The Nuclear Song Remains the Same

The cold war is over is long gone, but the nuclear triad remains. And now, as the nuclear weapons built and deployed in the 1980s reach the end of their operational lives, the government is planning to not only maintain these weapons, but to build their replacements. Yes, despite the fact that the Soviet Union does not exist and the United States needs almost no nuclear weapons for its security or that of its allies, the pressure is on for the U.S. to rebuild a cold war nuclear arsenal over the next 30 years.

Unless current plans change, the Departments of Defense and Energy will spend over $1 trillion over the next 30 years to maintain current systems and purchase their replacements. You got that right -- trillion with a T. This is over $33 billion a year, or three times what we are spending on nuclear systems today. As the threat goes down, we plan to spend more. In an age of budget constraint, it is hard to see how an increase in nuclear weapons spending is needed or aids American security. Nuclear weapons are practically irrelevant to the threats of nuclear terrorism or other regional threats we face today. Worse, as the costs increase, pressure for delays and cuts will grow leading programs to be stretched out, and in the end providing less capability at higher cost.
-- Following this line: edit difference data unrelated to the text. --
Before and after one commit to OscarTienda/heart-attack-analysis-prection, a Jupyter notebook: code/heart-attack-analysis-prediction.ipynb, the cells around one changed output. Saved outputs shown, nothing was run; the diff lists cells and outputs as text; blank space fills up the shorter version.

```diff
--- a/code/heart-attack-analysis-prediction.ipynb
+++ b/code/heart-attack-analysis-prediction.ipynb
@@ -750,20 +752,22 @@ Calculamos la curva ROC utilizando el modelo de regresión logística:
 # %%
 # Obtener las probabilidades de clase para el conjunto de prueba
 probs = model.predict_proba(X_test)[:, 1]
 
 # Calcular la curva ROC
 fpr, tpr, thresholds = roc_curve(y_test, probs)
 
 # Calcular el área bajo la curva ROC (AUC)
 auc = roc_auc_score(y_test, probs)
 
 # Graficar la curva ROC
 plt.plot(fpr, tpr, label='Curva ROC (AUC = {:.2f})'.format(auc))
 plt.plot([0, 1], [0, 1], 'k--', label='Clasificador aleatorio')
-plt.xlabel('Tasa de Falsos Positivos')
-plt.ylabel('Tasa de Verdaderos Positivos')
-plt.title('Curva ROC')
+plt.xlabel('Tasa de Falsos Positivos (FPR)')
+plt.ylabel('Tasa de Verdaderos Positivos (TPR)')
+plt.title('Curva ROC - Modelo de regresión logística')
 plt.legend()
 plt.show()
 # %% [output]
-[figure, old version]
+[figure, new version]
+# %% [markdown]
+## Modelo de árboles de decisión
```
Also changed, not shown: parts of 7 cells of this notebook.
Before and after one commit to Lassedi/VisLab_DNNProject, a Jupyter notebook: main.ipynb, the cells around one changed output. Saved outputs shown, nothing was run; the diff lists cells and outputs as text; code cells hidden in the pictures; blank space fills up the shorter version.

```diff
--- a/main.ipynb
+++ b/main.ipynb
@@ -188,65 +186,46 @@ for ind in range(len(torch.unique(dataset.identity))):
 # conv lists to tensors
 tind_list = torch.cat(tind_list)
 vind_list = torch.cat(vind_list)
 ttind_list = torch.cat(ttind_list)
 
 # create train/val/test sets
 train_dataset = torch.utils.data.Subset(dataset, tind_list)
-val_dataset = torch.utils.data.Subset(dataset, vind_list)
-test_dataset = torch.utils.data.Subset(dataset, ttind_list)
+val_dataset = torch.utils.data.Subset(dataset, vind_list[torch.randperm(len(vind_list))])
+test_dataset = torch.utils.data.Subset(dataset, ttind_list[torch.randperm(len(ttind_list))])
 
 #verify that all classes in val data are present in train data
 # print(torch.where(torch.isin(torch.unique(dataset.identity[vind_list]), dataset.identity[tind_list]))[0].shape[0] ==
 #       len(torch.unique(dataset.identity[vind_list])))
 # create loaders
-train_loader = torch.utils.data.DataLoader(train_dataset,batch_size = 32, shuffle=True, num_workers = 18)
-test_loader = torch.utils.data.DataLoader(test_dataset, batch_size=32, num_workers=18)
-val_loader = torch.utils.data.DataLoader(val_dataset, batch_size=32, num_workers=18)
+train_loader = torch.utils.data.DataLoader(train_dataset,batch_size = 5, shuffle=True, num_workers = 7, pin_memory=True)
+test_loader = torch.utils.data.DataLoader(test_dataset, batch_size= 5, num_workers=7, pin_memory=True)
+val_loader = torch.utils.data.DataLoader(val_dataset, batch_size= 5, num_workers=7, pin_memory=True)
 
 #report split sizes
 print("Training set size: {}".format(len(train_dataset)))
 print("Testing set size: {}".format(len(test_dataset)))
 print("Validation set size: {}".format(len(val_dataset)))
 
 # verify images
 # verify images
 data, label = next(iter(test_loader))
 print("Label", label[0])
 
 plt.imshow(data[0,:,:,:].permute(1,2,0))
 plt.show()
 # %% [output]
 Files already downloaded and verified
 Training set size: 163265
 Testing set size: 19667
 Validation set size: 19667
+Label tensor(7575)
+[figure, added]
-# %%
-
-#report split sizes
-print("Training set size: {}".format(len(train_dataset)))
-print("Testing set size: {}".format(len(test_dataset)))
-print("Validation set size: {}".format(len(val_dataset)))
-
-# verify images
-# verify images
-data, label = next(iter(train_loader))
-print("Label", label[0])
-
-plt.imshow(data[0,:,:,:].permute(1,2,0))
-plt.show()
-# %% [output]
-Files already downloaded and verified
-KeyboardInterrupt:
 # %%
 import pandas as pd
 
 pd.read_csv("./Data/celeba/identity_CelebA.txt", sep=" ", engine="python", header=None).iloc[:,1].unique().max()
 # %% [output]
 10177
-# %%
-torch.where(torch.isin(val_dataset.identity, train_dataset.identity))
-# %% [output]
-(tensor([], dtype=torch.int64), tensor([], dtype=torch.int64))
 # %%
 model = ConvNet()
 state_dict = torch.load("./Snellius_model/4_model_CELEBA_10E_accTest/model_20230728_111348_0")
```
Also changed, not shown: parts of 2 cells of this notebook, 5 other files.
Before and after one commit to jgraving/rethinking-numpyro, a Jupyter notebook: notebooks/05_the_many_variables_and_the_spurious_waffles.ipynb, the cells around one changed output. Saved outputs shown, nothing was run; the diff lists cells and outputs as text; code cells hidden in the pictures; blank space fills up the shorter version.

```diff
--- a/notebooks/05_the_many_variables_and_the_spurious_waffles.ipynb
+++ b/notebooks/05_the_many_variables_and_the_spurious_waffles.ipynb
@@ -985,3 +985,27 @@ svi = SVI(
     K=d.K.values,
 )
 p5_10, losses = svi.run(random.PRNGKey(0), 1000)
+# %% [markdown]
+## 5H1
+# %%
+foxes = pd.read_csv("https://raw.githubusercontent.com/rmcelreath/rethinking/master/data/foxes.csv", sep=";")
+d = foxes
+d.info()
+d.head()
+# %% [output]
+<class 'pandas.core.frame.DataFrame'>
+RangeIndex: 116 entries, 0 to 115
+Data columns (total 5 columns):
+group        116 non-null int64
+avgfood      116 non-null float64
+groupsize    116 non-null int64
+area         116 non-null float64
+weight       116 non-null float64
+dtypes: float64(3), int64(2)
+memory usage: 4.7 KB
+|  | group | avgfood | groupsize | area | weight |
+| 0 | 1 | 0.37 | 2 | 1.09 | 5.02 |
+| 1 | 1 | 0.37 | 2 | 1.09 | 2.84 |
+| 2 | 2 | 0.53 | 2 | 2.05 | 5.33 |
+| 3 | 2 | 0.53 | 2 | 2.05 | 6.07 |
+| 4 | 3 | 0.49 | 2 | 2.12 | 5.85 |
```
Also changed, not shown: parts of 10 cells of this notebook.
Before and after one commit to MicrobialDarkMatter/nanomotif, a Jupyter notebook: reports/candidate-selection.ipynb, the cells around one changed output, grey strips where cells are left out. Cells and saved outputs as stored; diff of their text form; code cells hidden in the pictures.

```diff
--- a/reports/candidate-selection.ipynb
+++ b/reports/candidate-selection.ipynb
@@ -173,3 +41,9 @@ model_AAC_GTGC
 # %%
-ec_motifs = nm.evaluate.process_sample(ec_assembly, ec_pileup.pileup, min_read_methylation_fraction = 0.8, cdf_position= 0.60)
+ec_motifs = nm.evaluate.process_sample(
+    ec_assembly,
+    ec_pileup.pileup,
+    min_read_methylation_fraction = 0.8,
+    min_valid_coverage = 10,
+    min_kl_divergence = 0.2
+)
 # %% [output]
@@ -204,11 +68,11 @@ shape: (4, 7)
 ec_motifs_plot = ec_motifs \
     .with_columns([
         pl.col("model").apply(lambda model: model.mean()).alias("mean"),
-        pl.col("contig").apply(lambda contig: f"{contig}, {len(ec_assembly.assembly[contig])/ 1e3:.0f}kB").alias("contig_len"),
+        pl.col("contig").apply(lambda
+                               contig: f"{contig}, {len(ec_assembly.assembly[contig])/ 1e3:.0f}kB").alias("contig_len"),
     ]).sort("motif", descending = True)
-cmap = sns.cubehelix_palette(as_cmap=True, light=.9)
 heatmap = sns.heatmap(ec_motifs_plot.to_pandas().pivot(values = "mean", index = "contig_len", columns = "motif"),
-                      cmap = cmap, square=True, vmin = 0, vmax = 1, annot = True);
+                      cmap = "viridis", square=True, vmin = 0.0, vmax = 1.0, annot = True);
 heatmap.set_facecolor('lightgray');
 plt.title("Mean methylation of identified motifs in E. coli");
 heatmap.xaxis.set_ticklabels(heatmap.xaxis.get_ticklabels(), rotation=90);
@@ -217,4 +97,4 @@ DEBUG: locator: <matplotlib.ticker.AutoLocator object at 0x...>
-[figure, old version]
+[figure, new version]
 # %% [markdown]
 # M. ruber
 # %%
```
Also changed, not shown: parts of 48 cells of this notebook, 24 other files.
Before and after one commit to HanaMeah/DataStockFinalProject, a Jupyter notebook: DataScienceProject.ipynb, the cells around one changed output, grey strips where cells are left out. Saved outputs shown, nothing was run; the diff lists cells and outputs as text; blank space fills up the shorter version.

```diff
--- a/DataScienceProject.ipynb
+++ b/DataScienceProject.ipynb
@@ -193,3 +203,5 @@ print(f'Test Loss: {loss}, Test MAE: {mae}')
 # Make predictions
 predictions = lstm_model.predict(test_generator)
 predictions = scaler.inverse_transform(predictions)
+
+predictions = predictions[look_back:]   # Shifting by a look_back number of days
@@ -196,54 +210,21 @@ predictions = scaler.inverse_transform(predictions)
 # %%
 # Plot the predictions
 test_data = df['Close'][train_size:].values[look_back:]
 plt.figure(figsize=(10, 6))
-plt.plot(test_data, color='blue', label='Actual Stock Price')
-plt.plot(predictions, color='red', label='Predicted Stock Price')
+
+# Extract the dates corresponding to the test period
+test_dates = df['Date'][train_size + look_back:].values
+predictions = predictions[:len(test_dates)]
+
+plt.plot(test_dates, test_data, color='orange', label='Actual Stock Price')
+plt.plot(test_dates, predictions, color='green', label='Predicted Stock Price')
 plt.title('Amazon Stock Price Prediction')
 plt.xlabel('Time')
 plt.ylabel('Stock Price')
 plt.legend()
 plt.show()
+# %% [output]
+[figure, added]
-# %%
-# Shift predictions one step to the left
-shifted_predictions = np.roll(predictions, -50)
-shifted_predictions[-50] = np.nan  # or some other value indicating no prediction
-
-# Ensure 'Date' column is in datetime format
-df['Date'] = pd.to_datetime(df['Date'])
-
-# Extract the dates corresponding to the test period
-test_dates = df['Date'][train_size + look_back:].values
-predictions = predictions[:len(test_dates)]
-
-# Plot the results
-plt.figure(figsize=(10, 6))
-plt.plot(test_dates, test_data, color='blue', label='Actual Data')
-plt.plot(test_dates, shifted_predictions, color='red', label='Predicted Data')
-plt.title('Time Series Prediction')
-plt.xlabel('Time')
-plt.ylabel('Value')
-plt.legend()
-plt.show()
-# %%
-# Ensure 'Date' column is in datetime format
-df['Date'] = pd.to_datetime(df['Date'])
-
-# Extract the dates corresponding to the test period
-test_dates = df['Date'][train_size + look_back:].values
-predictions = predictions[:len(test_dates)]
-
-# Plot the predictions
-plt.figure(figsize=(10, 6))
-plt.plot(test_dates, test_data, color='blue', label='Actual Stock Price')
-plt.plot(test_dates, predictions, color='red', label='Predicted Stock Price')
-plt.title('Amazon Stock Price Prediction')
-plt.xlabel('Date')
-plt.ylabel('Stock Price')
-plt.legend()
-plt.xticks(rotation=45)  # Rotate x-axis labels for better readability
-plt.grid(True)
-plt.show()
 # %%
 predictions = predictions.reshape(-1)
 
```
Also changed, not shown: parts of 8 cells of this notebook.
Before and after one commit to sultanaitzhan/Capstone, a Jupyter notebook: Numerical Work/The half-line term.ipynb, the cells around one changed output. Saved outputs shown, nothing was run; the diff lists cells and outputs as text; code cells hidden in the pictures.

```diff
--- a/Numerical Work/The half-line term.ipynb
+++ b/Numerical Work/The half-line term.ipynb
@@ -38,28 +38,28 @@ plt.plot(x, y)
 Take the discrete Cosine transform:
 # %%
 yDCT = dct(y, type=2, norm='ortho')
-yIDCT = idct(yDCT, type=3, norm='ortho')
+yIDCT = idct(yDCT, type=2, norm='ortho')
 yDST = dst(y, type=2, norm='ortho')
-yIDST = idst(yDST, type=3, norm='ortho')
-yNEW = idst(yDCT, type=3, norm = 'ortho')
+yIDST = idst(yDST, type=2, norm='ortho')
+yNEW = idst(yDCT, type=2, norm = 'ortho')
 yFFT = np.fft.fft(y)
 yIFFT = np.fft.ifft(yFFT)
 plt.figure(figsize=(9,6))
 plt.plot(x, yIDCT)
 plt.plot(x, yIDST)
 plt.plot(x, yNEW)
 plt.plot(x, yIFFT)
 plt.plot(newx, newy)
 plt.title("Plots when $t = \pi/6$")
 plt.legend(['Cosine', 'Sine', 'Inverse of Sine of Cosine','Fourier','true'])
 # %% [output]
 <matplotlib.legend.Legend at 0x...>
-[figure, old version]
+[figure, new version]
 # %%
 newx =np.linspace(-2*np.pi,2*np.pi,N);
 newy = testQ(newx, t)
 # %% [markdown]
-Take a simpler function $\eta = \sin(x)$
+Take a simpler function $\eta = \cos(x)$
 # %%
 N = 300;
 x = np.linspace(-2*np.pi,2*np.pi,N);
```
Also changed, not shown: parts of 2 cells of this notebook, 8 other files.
Atomic Pork Politics

Elected officials are the ones pushing these expensive and unnecessary programs. The six senators from states where long-range missiles are deployed -- Wyoming, Montana and North Dakota -- are all pushing for the U.S. to build a new long-range missile. Congressional representatives from Georgia, Connecticut and Washington, where submarines are built and deployed -- guess what -- all support a new submarine. Same with the new bomber. They all want to ensure their slice of the nuclear pie stays the same, even without someone to point the weapons at.

Yet it appears no elected officials are aware that the full cost of replacing the nuclear arsenal will cost this much money. The Bomber will cost upwards of $100 Billion, not including the bombs and cruise missiles to go with it. The Submarine about as much, the missiles could cost even more. And the nuclear weapons that go on top -- build and maintained in California, New Mexico, South Carolina and Nevada, will cost over 350 Billion over 30 years. U.S. budgets are prepared annually and the defense department only provides formal budget projections five years out. Yet these systems take 30 years to build and deploy. The situation is similar to the balloon mortgages that almost sank the U.S. economy, where it looks like we can afford the house but in year ten the monthly payments skyrocket.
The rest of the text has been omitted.